A computer system.

A computer system. Credit: iStock

Being the chief executive of a software company today is a little like being a magician. The seismic economic, business and cultural shifts happening around the world are driven by digital invention and innovation. Yet, not unlike going to the movies, we suspend disbelief and see it as magic.

We imbue things with human characteristics by calling them “smart” and “self-fill-in-the-blank.” Self-driving cars, robotic factories, artificial intelligence and machine learning are being spurred by software as well as the engineers and coders who create our digital world.

For example, everything featured at the AutoMobility car show in Los Angeles last year underscores the structural shifts in our economy because of software. Concept cars are literally covered in screens and are updated remotely via software. The Chevy Volt depends on more code than a fighter jet.

Lift the hood on all this, and you’ll discover the economic model of an automotive industry that is becoming what some have called the “digital automotive network.” Not only does connectivity changed the car experience, but also digital design and manufacturing change how innovation is being introduced. Embedded sensors have transformed cars into a big data vacuum.

The truth is that it’s taking fewer and fewer people to do some things, but we forget that it is taking more and more people to do other things. There were 400,000 engineers, scientists and technicians from more than 20,000 companies and universities behind the Apollo 11 space mission.

There’s a cellphone plant in China — Changying Precision Technology Company in Dongguan city — that is going from 600 to 60 and maybe even to 20 employees because of software-driven robotics. Exactly, how many software engineers will it take to develop that technology and launch it? Indeed, how do we even begin to figure out that number?

We face a massive challenge in measuring our new digital economy because there’s been a fundamental change in how we create value in our businesses. Linear is broken. It’s broken in software development thanks to agile approaches. It’s broken in marketing models thanks to analytics. Today, there is a modern company emerging. One in which software is the intermediary and in which the best way to know our customers isn’t through traditional market research, but directly, through the software we build. In fact, as humans, we increasingly know each other through software.

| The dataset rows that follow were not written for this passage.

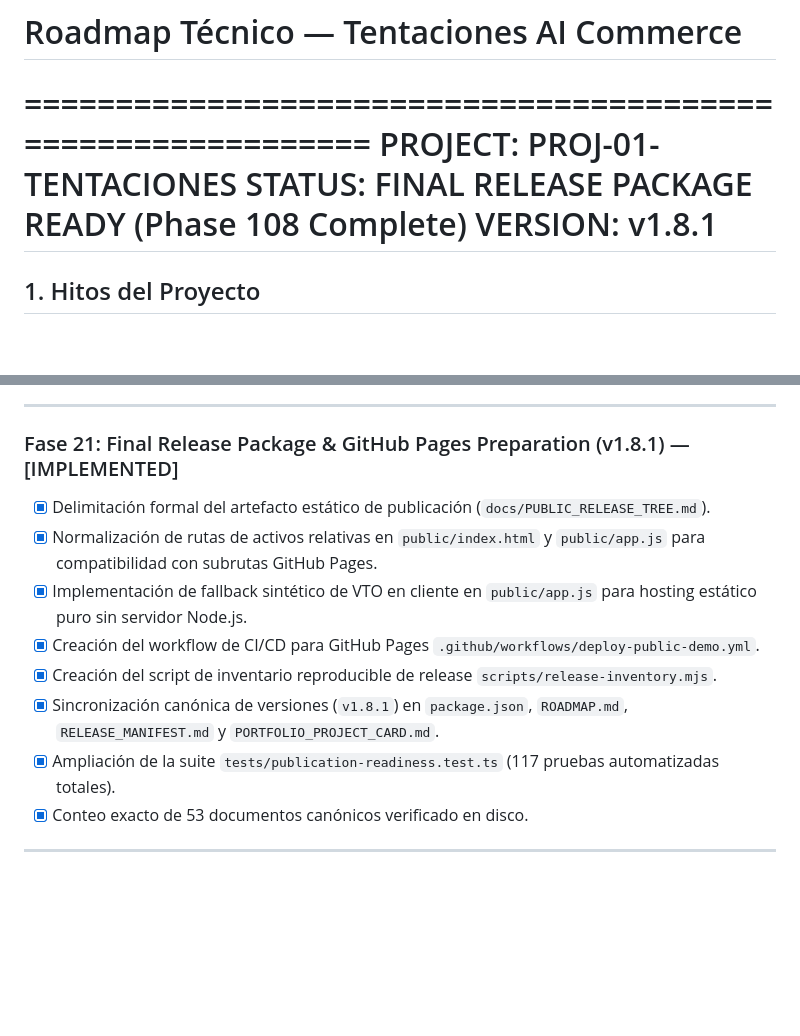
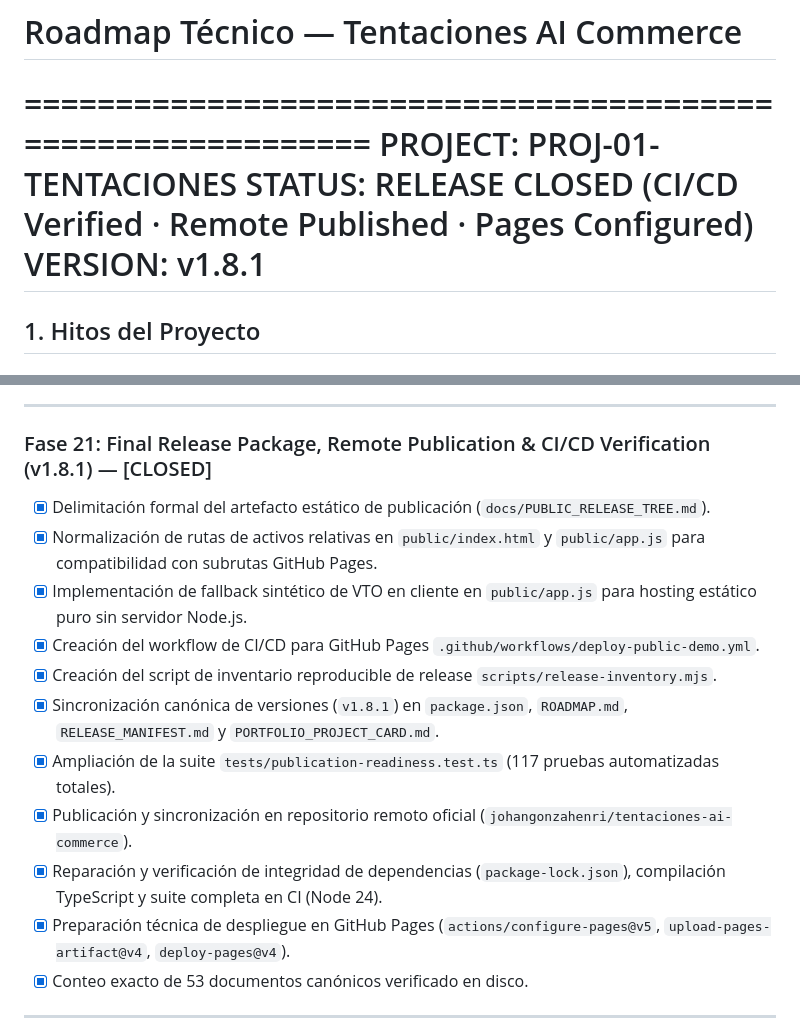
Before and after one commit to johangonzahenri/tentaciones-ai-commerce, a Markdown page: ROADMAP.md, 2 parts joined by grey strips. Rendered like a GitHub page; blank space fills up the shorter version.

Commit message:
docs(release): close v1.8.1 publication and synchronize roadmap

```diff
--- a/ROADMAP.md
+++ b/ROADMAP.md
@@ -2,7 +2,7 @@
 
 ============================================================
 PROJECT: PROJ-01-TENTACIONES
-STATUS: FINAL RELEASE PACKAGE READY (Phase 108 Complete)
+STATUS: RELEASE CLOSED (CI/CD Verified · Remote Published · Pages Configured)
 VERSION: v1.8.1
 ============================================================
 
@@ -215,7 +215,7 @@ VERSION: v1.8.1
 
 ---
 
-### Fase 21: Final Release Package & GitHub Pages Preparation (v1.8.1) — [IMPLEMENTED]
+### Fase 21: Final Release Package, Remote Publication & CI/CD Verification (v1.8.1) — [CLOSED]
 * [x] Delimitación formal del artefacto estático de publicación (`docs/PUBLIC_RELEASE_TREE.md`).
 * [x] Normalización de rutas de activos relativas en `public/index.html` y `public/app.js` para compatibilidad con subrutas GitHub Pages.
 * [x] Implementación de fallback sintético de VTO en cliente en `public/app.js` para hosting estático puro sin servidor Node.js.
@@ -223,6 +223,9 @@ VERSION: v1.8.1
 * [x] Creación del script de inventario reproducible de release `scripts/release-inventory.mjs`.
 * [x] Sincronización canónica de versiones (`v1.8.1`) en `package.json`, `ROADMAP.md`, `RELEASE_MANIFEST.md` y `PORTFOLIO_PROJECT_CARD.md`.
 * [x] Ampliación de la suite `tests/publication-readiness.test.ts` (117 pruebas automatizadas totales).
+* [x] Publicación y sincronización en repositorio remoto oficial (`johangonzahenri/tentaciones-ai-commerce`).
+* [x] Reparación y verificación de integridad de dependencias (`package-lock.json`), compilación TypeScript y suite completa en CI (Node 24).
+* [x] Preparación técnica de despliegue en GitHub Pages (`actions/configure-pages@v5`, `upload-pages-artifact@v4`, `deploy-pages@v4`).
 * [x] Conteo exacto de 53 documentos canónicos verificado en disco.
 
 ---
```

And, this technological magic is enabling us to shift our world forward into high gear. We are doing this by freeing up human brain power to focus on other things. There is no such thing as artificial intelligence — there is only intelligence or no intelligence — and all of it, however we define it, is increasing the size of our economic pie. We may already have the answer to unsticking stagnant productivity rates globally, but since we don’t have the sophisticated economic measures yet that we developed for the previous industrial order, we don’t know the real impact of this technology on the global economy’s bottom line.

The old business model worked when there were economic efficiencies to be gained by operating that way. But today, those efficiencies are changing wholesale. There’s new science and it is spreading across every industry. The process of putting software at the heart of our businesses frees up pent-up economic value and it accelerates innovation and choice in our society.

Does it matter that there are literally millions of software developers building this new world? Only if we don’t have enough of them. Either way, as we get driven down the superhighway of our digital world, we’re proving one thing: We are always hungry for more magic.


Mike Gregoire is chief executive of CA Technologies.